Each line of the material should be retyped without alteration.
### DATA SUPPLIED ###
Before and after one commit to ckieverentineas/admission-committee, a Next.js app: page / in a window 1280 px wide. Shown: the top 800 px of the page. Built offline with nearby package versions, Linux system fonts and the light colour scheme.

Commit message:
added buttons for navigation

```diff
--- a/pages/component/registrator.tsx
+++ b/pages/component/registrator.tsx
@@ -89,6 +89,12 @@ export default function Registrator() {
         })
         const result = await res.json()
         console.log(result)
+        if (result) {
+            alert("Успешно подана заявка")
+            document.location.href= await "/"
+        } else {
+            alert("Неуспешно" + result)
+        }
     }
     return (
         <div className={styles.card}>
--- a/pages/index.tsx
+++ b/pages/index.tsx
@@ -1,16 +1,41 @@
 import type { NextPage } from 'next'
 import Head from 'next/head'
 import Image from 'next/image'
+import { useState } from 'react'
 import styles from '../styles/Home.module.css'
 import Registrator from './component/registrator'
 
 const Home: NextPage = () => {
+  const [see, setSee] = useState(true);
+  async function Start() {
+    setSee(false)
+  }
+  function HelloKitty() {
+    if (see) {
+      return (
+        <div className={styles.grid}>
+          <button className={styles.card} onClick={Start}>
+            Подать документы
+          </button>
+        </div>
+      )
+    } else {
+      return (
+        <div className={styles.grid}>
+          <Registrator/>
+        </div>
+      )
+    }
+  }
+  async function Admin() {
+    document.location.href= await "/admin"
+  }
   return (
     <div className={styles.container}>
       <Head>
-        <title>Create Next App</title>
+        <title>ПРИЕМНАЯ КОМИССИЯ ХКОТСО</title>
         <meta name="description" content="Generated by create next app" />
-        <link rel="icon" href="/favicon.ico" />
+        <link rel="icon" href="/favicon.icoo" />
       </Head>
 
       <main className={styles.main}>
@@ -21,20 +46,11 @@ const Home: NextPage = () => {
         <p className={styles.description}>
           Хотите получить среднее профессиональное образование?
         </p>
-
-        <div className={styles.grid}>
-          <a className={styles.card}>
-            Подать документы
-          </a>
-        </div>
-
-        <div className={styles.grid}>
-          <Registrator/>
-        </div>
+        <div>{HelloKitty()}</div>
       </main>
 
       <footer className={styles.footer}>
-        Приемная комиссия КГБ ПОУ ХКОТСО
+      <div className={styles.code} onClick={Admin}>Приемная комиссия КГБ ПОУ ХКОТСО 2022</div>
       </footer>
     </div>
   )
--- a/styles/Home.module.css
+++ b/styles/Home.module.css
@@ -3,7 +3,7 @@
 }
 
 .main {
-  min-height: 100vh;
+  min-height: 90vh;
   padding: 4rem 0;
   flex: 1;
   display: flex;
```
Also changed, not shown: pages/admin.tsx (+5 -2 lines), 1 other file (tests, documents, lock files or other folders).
###
= TASK ANSWER =
Before and after one commit to ckieverentineas/admission-committee, a Next.js app: page / in a window 1280 px wide. Shown: the top 800 px of the page. Built offline with nearby package versions, Linux system fonts and the light colour scheme.

Commit message:
added buttons for navigation

```diff
--- a/pages/component/registrator.tsx
+++ b/pages/component/registrator.tsx
@@ -89,6 +89,12 @@ export default function Registrator() {
         })
         const result = await res.json()
         console.log(result)
+        if (result) {
+            alert("Успешно подана заявка")
+            document.location.href= await "/"
+        } else {
+            alert("Неуспешно" + result)
+        }
     }
     return (
         <div className={styles.card}>
--- a/pages/index.tsx
+++ b/pages/index.tsx
@@ -1,16 +1,41 @@
 import type { NextPage } from 'next'
 import Head from 'next/head'
 import Image from 'next/image'
+import { useState } from 'react'
 import styles from '../styles/Home.module.css'
 import Registrator from './component/registrator'
 
 const Home: NextPage = () => {
+  const [see, setSee] = useState(true);
+  async function Start() {
+    setSee(false)
+  }
+  function HelloKitty() {
+    if (see) {
+      return (
+        <div className={styles.grid}>
+          <button className={styles.card} onClick={Start}>
+            Подать документы
+          </button>
+        </div>
+      )
+    } else {
+      return (
+        <div className={styles.grid}>
+          <Registrator/>
+        </div>
+      )
+    }
+  }
+  async function Admin() {
+    document.location.href= await "/admin"
+  }
   return (
     <div className={styles.container}>
       <Head>
-        <title>Create Next App</title>
+        <title>ПРИЕМНАЯ КОМИССИЯ ХКОТСО</title>
         <meta name="description" content="Generated by create next app" />
-        <link rel="icon" href="/favicon.ico" />
+        <link rel="icon" href="/favicon.icoo" />
       </Head>
 
       <main className={styles.main}>
@@ -21,20 +46,11 @@ const Home: NextPage = () => {
         <p className={styles.description}>
           Хотите получить среднее профессиональное образование?
         </p>
-
-        <div className={styles.grid}>
-          <a className={styles.card}>
-            Подать документы
-          </a>
-        </div>
-
-        <div className={styles.grid}>
-          <Registrator/>
-        </div>
+        <div>{HelloKitty()}</div>
       </main>
 
       <footer className={styles.footer}>
-        Приемная комиссия КГБ ПОУ ХКОТСО
+      <div className={styles.code} onClick={Admin}>Приемная комиссия КГБ ПОУ ХКОТСО 2022</div>
       </footer>
     </div>
   )
--- a/styles/Home.module.css
+++ b/styles/Home.module.css
@@ -3,7 +3,7 @@
 }
 
 .main {
-  min-height: 100vh;
+  min-height: 90vh;
   padding: 4rem 0;
   flex: 1;
   display: flex;
```
Also changed, not shown: pages/admin.tsx (+5 -2 lines), 1 other file (tests, documents, lock files or other folders).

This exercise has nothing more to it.